* [WORK REQUIRED]: Work out how many lines of the records hold the string "presentation", and reply with that number alone.

* [DATA EXTRACT]:
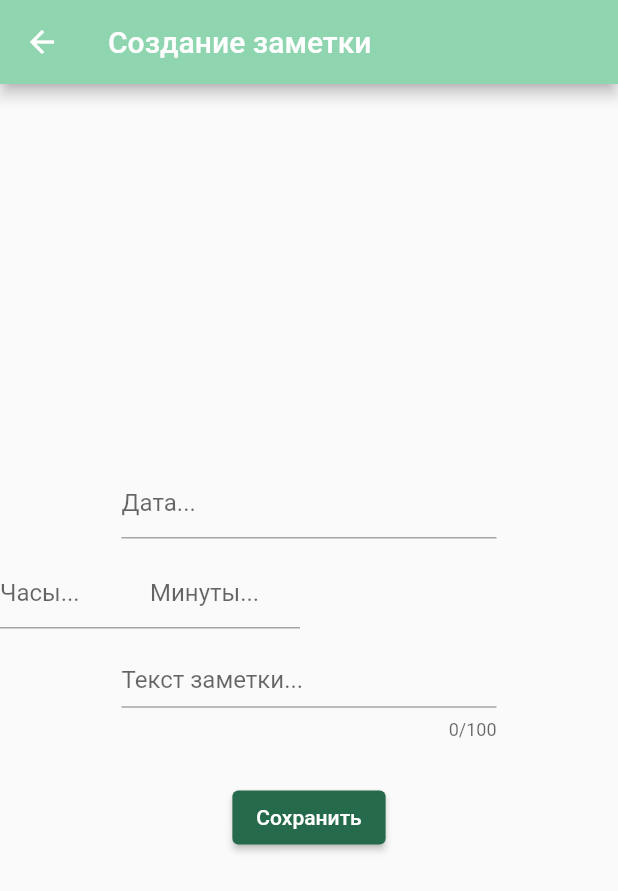
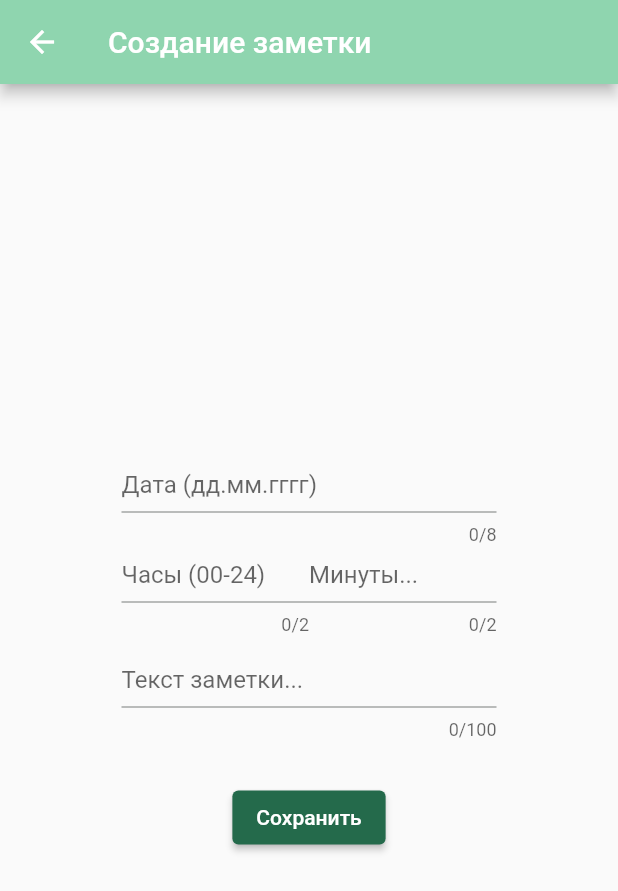
Before and after one commit to TolyanchikNeProger/mocha, a Flutter app: the MyWidget screen opened directly, on a phone screen of 412 x 824 dp. Shown: the top 891 px of the screen. Run offline on Flutter 3.47's test engine with Material 2 defaults, Android fonts, the phone set to English and light mode, and no system bars.

Commit message:
ver 0.0.0.2

```diff
--- a/lib/baza.dart
+++ b/lib/baza.dart
@@ -20,7 +20,7 @@ class Baza {
     return {
       'id': id,
       'text': text,
-      'date': DateFormat('yyyy-MM-dd').format(date),
+      'date': text,
       'timeM': text,
       'timeH': text,
     };
@@ -30,7 +30,7 @@ class Baza {
     return Baza(
       id: map['id'],
       text: map['text'],
-      date: DateTime.parse(map['date']),
+      date: map['date'],
       timeH: map['timeH'],
       timeM: map['timeM'],
     );
--- a/lib/datainput.dart
+++ b/lib/datainput.dart
@@ -14,24 +14,6 @@ class _MyWidgetState extends State<MyWidget> {
   final _timeControllerHo = TextEditingController();
   final _timeControllerMi = TextEditingController();
   final _TextController = TextEditingController();
-  DateTime _segodnyaData = DateTime.now();
-
-  void _selectDate(BuildContext context) async {
-    final DateTime? picked = await showDatePicker(
-      context: context,
-      initialDate: _segodnyaData,
-      firstDate: DateTime(2023),
-      lastDate: DateTime(2025),
-    );
-    if (picked != null && picked != _segodnyaData) {
-      setState(
-        () {
-          _segodnyaData = picked;
-          _dateController.text = DateFormat('yyyy-MM-dd').format(_segodnyaData);
-        },
-      );
-    }
-  }
 
   @override
   Widget build(BuildContext context) {
@@ -39,36 +21,44 @@ class _MyWidgetState extends State<MyWidget> {
       appBar: AppBar(
           backgroundColor: Theme.of(context).colorScheme.inversePrimary,
           title: const Text("Создание заметки")),
-      body: Center(
-        child: Column(
+      body: Column(
         mainAxisAlignment: MainAxisAlignment.center,
         children: <Widget>[
           SizedBox(
             height: 50,
             width: 250,
             child: TextField(
+              keyboardType: TextInputType.datetime,
               controller: _dateController,
-                decoration: const InputDecoration(hintText: "Дата..."),
-                onTap: () => _selectDate(context),
+              decoration: const InputDecoration(hintText: "Дата (дд.мм.гггг)"),
+              textInputAction: TextInputAction.next,
+              maxLength: 8,
             ),
           ),
           const SizedBox(height: 10.0),
           Row(
+            mainAxisAlignment: MainAxisAlignment.center,
             children: [
               SizedBox(
                 height: 50,
-                  width: 100,
+                width: 125,
                 child: TextField(
+                  keyboardType: TextInputType.datetime,
                   controller: _timeControllerHo,
-                    decoration: const InputDecoration(hintText: "Часы..."),
+                  decoration: const InputDecoration(hintText: "Часы (00-24)"),
+                  textInputAction: TextInputAction.next,
+                  maxLength: 2,
                 ),
               ),
               SizedBox(
                 height: 50,
-                  width: 100,
+                width: 125,
                 child: TextField(
+                  keyboardType: TextInputType.datetime,
                   controller: _timeControllerMi,
                   decoration: const InputDecoration(hintText: "Минуты..."),
+                  textInputAction: TextInputAction.next,
+                  maxLength: 2,
                 ),
               ),
             ],
@@ -102,28 +92,11 @@ class _MyWidgetState extends State<MyWidget> {
           )
         ],
       ),
-      ),
     );
   }
 }
 // color: const Color.fromARGB(255, 29, 226, 118),
 
-// FloatingActionButton(
-              // onPressed: () {
-              //   Navigator.push(
-              //       context,
-              //       MaterialPageRoute(
-              //           builder: (context) => MyHomePage(
-              //               date: _dateController.text,
-              //               time: _timeController.text,
-              //               text: _TextController.text,
-              //               col1: const Color.fromARGB(255, 29, 226, 118))));
-              // },
-              // child: const Icon(Icons.add),
-//             ),
-
-
-
 // DateTime dateTime = DateTime(year, month, day, hour, minutes);
 //   String formattedDate = DateFormat("yyyy-MM-dd").format(dateTime)
 //   String formattedTime = DateFormat("HH:mm").format(dateTime);
```
Lines whose indentation alone changed are shown as unchanged.
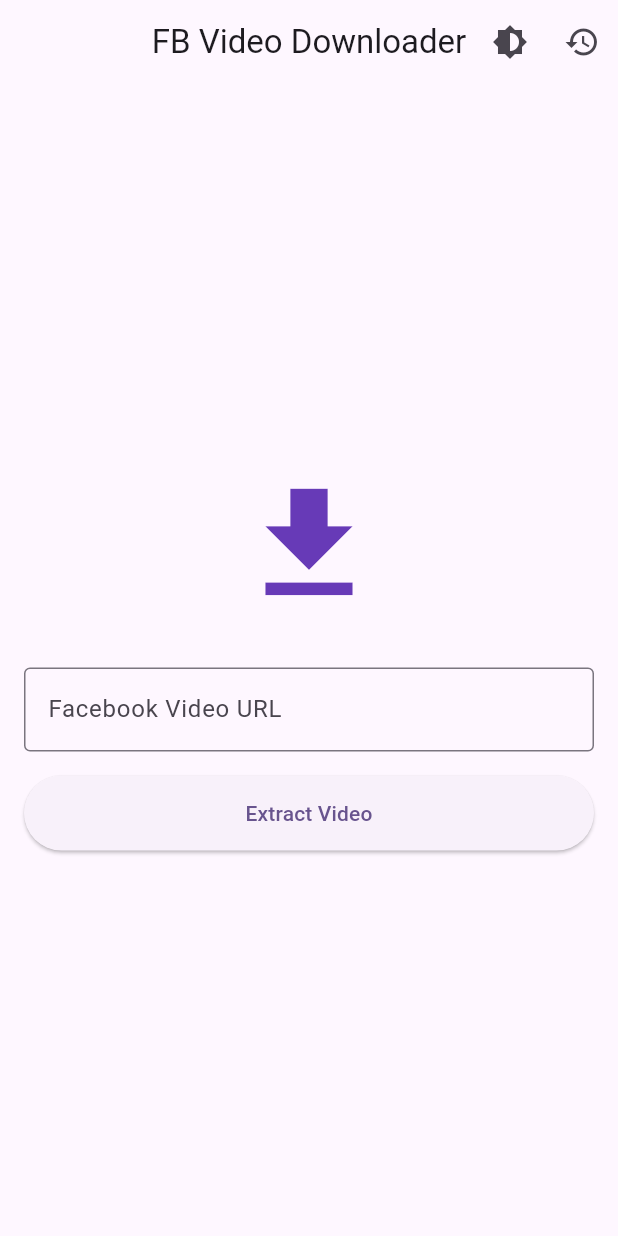
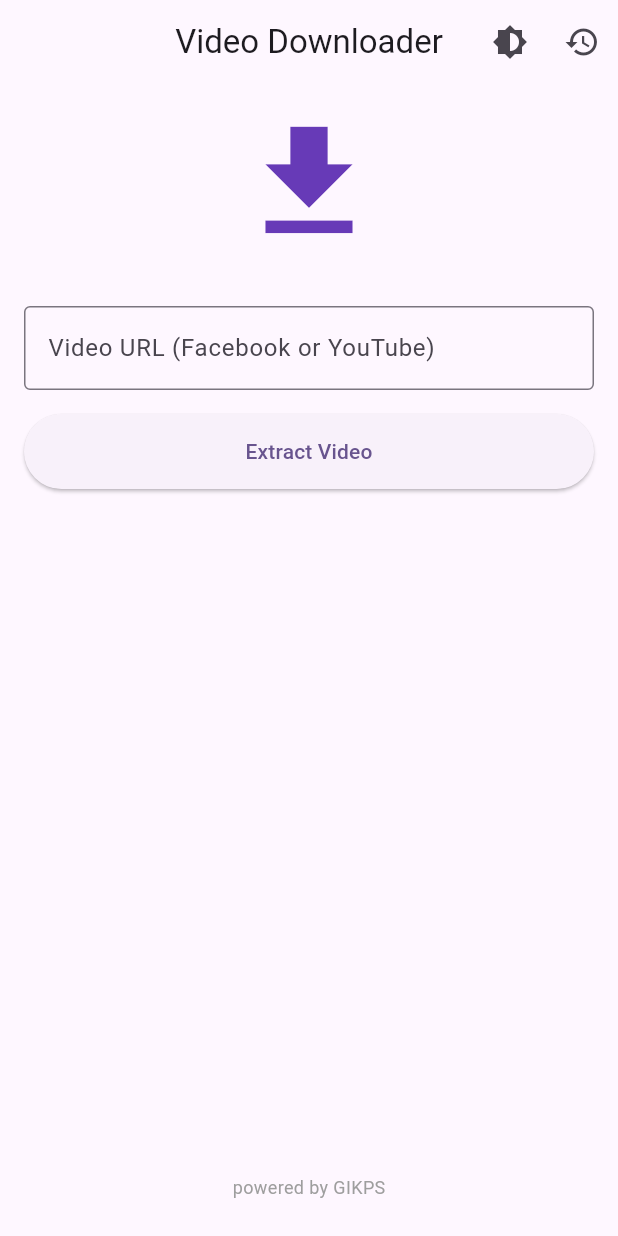
Before and after one commit to GabrielIkpolo/facebook-vid-downloader, a Flutter app: the screen it shows after launch, on a phone screen of 412 x 824 dp. Run offline on Flutter 3.47's test engine with Material 3 defaults, Android fonts, the phone set to English and light mode, and no system bars; our stand-ins replace dio, flutter_riverpod, freezed_annotation, permission_handler, sqflite, sqflite_common_ffi; missing offline and left inert: gal; accounts and stored records are empty.

Commit message:
implemented enhanced youtube downlaod plus facebook

```diff
--- a/facebook_vid_downloader/lib/features/downloader/domain/entities/download_status.dart
+++ b/facebook_vid_downloader/lib/features/downloader/domain/entities/download_status.dart
@@ -1,4 +1,4 @@
-enum DownloadState { idle, downloading, completed, error }
+enum DownloadState { idle, initiating, downloading, completed, error }
 
 class DownloadStatus {
   final DownloadState state;
--- a/facebook_vid_downloader/lib/features/downloader/presentation/providers/download_notifier.dart
+++ b/facebook_vid_downloader/lib/features/downloader/presentation/providers/download_notifier.dart
@@ -20,7 +20,7 @@
     required VideoFormat format,
     required DownloadService downloadService,
   }) async {
-    state = const AsyncValue.data(DownloadStatus(state: DownloadState.downloading));
+    state = const AsyncValue.data(DownloadStatus(state: DownloadState.initiating));
 
     try {
       // Get directory to save file
--- a/facebook_vid_downloader/lib/features/downloader/presentation/providers/downloader_providers.dart
+++ b/facebook_vid_downloader/lib/features/downloader/presentation/providers/downloader_providers.dart
@@ -11,8 +11,8 @@
 // IMPORTANT FOR PRODUCTION DEPLOYMENT:
 // When you deploy to Render, replace this URL with your Render service URL (e.g., https://facebook-vid-downloader.onrender.com)
 
-// const String kBaseUrl = 'http://localhost:3000'; // Change this for production!
-const String kBaseUrl = 'https://facebook-vid-downloader.onrender.com';
+const String kBaseUrl = 'http://localhost:3000'; // Change this for production!
+// const String kBaseUrl = 'https://facebook-vid-downloader.onrender.com';
 
 // Dio Provider
 final dioProvider = Provider<Dio>((ref) {
--- a/facebook_vid_downloader/lib/features/downloader/presentation/screens/home_screen.dart
+++ b/facebook_vid_downloader/lib/features/downloader/presentation/screens/home_screen.dart
@@ -45,7 +45,7 @@
 
     return Scaffold(
       appBar: AppBar(
-        title: const Text('FB Video Downloader'),
+        title: const Text('Video Downloader'),
         centerTitle: true,
         actions: [
           IconButton(
@@ -76,8 +76,8 @@
             TextField(
               controller: _urlController,
               decoration: const InputDecoration(
-                labelText: 'Facebook Video URL',
-                hintText: 'https://www.facebook.com/watch/?v=...',
+                labelText: 'Video URL (Facebook or YouTube)',
+                hintText: 'https://www.facebook.com/watch/?v=... or https://www.youtube.com/watch?v=...',
                 border: OutlineInputBorder(),
               ),
               keyboardType: TextInputType.url,
@@ -109,6 +109,14 @@
                   style: const TextStyle(color: Colors.red),
                 ),
               ),
+            const Spacer(),
+            const Padding(
+              padding: EdgeInsets.only(top: 16.0, bottom: 8.0),
+              child: Text(
+                'powered by GIKPS',
+                style: TextStyle(color: Colors.grey, fontSize: 12),
+              ),
+            ),
           ],
         ),
       ),
```
Also changed, not shown: facebook_vid_downloader/lib/features/downloader/presentation/screens/selection_screen.dart (+23 -6 lines), 1 other file.
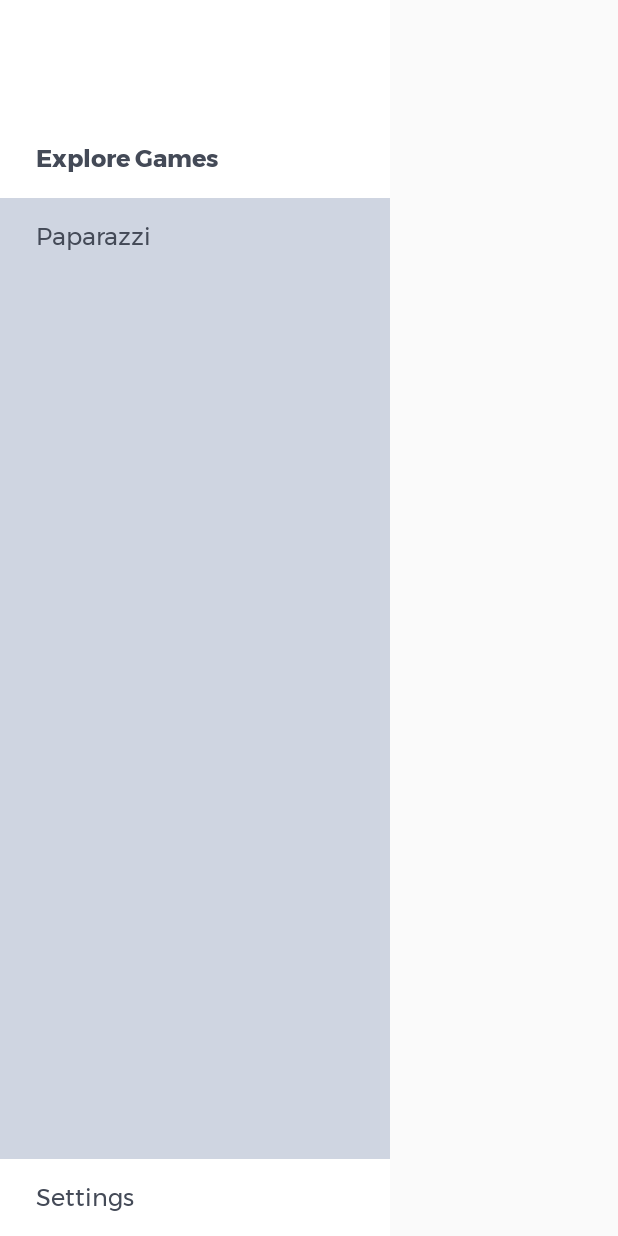
After one commit to 6991ohnayrb/paparazzi, an Android app: the layout include_navigation_drawer.xml on its own in the app's theme, with its tools: preview values and no code run, on a phone screen of 412 x 824 dp. The commit adds this screen. Run offline under Robolectric (Android 15) with nearby library versions, the phone set to English and light mode, and no system bars.

Commit message:
Setup basic NavigationDrawer

```diff
--- a/Paparazzi/app/src/main/AndroidManifest.xml
+++ b/Paparazzi/app/src/main/AndroidManifest.xml
@@ -12,7 +12,7 @@
         android:label="@string/app_name"
         android:roundIcon="@drawable/app_icon"
         android:supportsRtl="true"
-        android:theme="@style/AppTheme"
+        android:theme="@style/LoginTheme"
         >
         <activity
             android:name=".LaunchActivity"
--- a/Paparazzi/app/src/main/java/com/bryanho/paparazzi/NewGameFragment.java
+++ b/Paparazzi/app/src/main/java/com/bryanho/paparazzi/NewGameFragment.java
@@ -1,8 +1,8 @@
 package com.bryanho.paparazzi;
 
-import android.app.Fragment;
 import android.os.Bundle;
 import android.support.annotation.Nullable;
+import android.support.v4.app.Fragment;
 import android.view.LayoutInflater;
 import android.view.View;
 import android.view.ViewGroup;
--- a/Paparazzi/app/src/main/java/com/bryanho/paparazzi/util/FacebookUtil.java
+++ b/Paparazzi/app/src/main/java/com/bryanho/paparazzi/util/FacebookUtil.java
@@ -6,6 +6,12 @@ public class FacebookUtil {
     public static String getProfileId() {
         final Profile profile = Profile.getCurrentProfile();
         return profile != null ? profile.getId() : null;
+    }
+
+    public static String getFullName() {
+        final String firstName = getFirstName();
+        final String lastName = getLastName();
+        return firstName != null && lastName != null ? firstName + " " + lastName : null;
     }
 
     public static String getFirstName() {
--- a/Paparazzi/app/src/main/res/drawable/ic_settings.xml
+++ b/Paparazzi/app/src/main/res/drawable/ic_settings.xml
@@ -14,7 +14,7 @@ C12.9181,9.34771,14.8333,7.41903,14.8333,5.03497
 C14.8333,2.6509,12.9181,0.722222,10.5556,0.722222 Z M0.722222,19.2778
 L19.2778,19.2778 L19.2778,16.2238 C19.2778,13.9541,14.2132,11.911,10,11.911
 C5.78679,11.911,0.722222,13.9541,0.722222,16.2238 L0.722222,19.2778 Z"
-        android:strokeColor="@color/com_facebook_blue"
+        android:strokeColor="@color/white"
         android:strokeWidth="1.44444444"
         />
 </vector>
--- /dev/null
+++ b/Paparazzi/app/src/main/res/layout/include_navigation_drawer.xml
@@ -0,0 +1,64 @@
+<?xml version="1.0" encoding="utf-8"?>
+<LinearLayout xmlns:android="http://schemas.android.com/apk/res/android"
+    android:layout_width="260dp"
+    android:layout_height="match_parent"
+    android:layout_gravity="start"
+    android:background="@color/white"
+    android:orientation="vertical"
+    >
+
+    <TextView
+        android:id="@+id/user_greeting"
+        style="@style/NavigationMenuHeader"
+        android:layout_width="match_parent"
+        android:layout_height="wrap_content"
+        android:fontFamily="@font/montserrat_bold"
+        />
+
+    <TextView
+        android:id="@+id/menu_explore_games"
+        style="@style/NavigationMenuItem"
+        android:layout_width="match_parent"
+        android:layout_height="wrap_content"
+        android:fontFamily="@font/montserrat_bold"
+        android:text="@string/explore_games"
+        android:textSize="16sp"
+        />
+
+    <ScrollView
+        android:layout_width="match_parent"
+        android:layout_height="0dp"
+        android:layout_weight="1"
+        android:background="@color/colorPrimaryLight"
+        >
+
+        <LinearLayout
+            android:layout_width="match_parent"
+            android:layout_height="wrap_content"
+            android:orientation="vertical"
+            >
+
+            <TextView
+                style="@style/NavigationMenuItem"
+                android:layout_width="match_parent"
+                android:layout_height="wrap_content"
+                android:fontFamily="@font/montserrat_regular"
+                android:text="@string/app_name"
+                android:textSize="16sp"
+                />
+
+        </LinearLayout>
+
+    </ScrollView>
+
+    <TextView
+        android:id="@+id/menu_settings"
+        style="@style/NavigationMenuItem"
+        android:layout_width="match_parent"
+        android:layout_height="wrap_content"
+        android:fontFamily="@font/montserrat_regular"
+        android:text="@string/settings"
+        android:textSize="16sp"
+        />
+
+</LinearLayout>
--- a/Paparazzi/app/src/main/res/values/strings.xml
+++ b/Paparazzi/app/src/main/res/values/strings.xml
@@ -1,11 +1,14 @@
 <resources>
     <string name="create">Create</string>
     <string name="create_new_game">Create New Game</string>
+    <string name="explore_games">Explore Games</string>
     <string name="first_name">First Name</string>
     <string name="game_duration_hours">Game Duration (Hours)</string>
     <string name="game_duration_placeholder">Enter Game Duration</string>
     <string name="game_room_name">Game Room Name</string>
     <string name="game_room_name_placeholder">Enter Game Room Name</string>
+    <string name="greeting_personalized">Hi,\n%1$s</string>
+    <string name="home">Home</string>
     <string name="last_name">Last Name</string>
     <string name="login_cancelled_message">Please login to use Paparazzi</string>
     <string name="login_success_message">Successfully logged in via Facebook!</string>
--- a/Paparazzi/app/src/main/res/values/styles.xml
+++ b/Paparazzi/app/src/main/res/values/styles.xml
@@ -15,4 +15,22 @@
         <item name="colorAccent">@color/colorAccent</item>
     </style>
 
+    <style name="NavigationMenuHeader">
+        <item name="android:paddingBottom">20dp</item>
+        <item name="android:paddingLeft">24dp</item>
+        <item name="android:paddingTop">20dp</item>
+        <item name="android:textColor">@color/darkGray</item>
+        <item name="android:textSize">24sp</item>
+    </style>
+
+    <style name="NavigationMenuItem">
+        <item name="android:drawablePadding">16dp</item>
+        <item name="android:gravity">center_vertical</item>
+        <item name="android:paddingBottom">13dp</item>
+        <item name="android:paddingLeft">24dp</item>
+        <item name="android:paddingTop">13dp</item>
+        <item name="android:textColor">@color/darkGray</item>
+        <item name="android:textSize">16sp</item>
+    </style>
+
 </resources>
```
Also changed, not shown: Paparazzi/app/src/main/java/com/bryanho/paparazzi/BottomNavigationViewHandler.java (deleted, +0 -246 lines), Paparazzi/app/src/main/java/com/bryanho/paparazzi/MainActivity.java (+35 -85 lines), Paparazzi/app/src/main/java/com/bryanho/paparazzi/PaparazziActivity.java (added, +14 -0 lines), Paparazzi/app/src/main/res/layout/activity_main.xml (+43 -19 lines), Paparazzi/app/src/main/res/menu/menu_items.xml (deleted, +0 -21 lines).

* [EXERCISE SOLUTION]: 7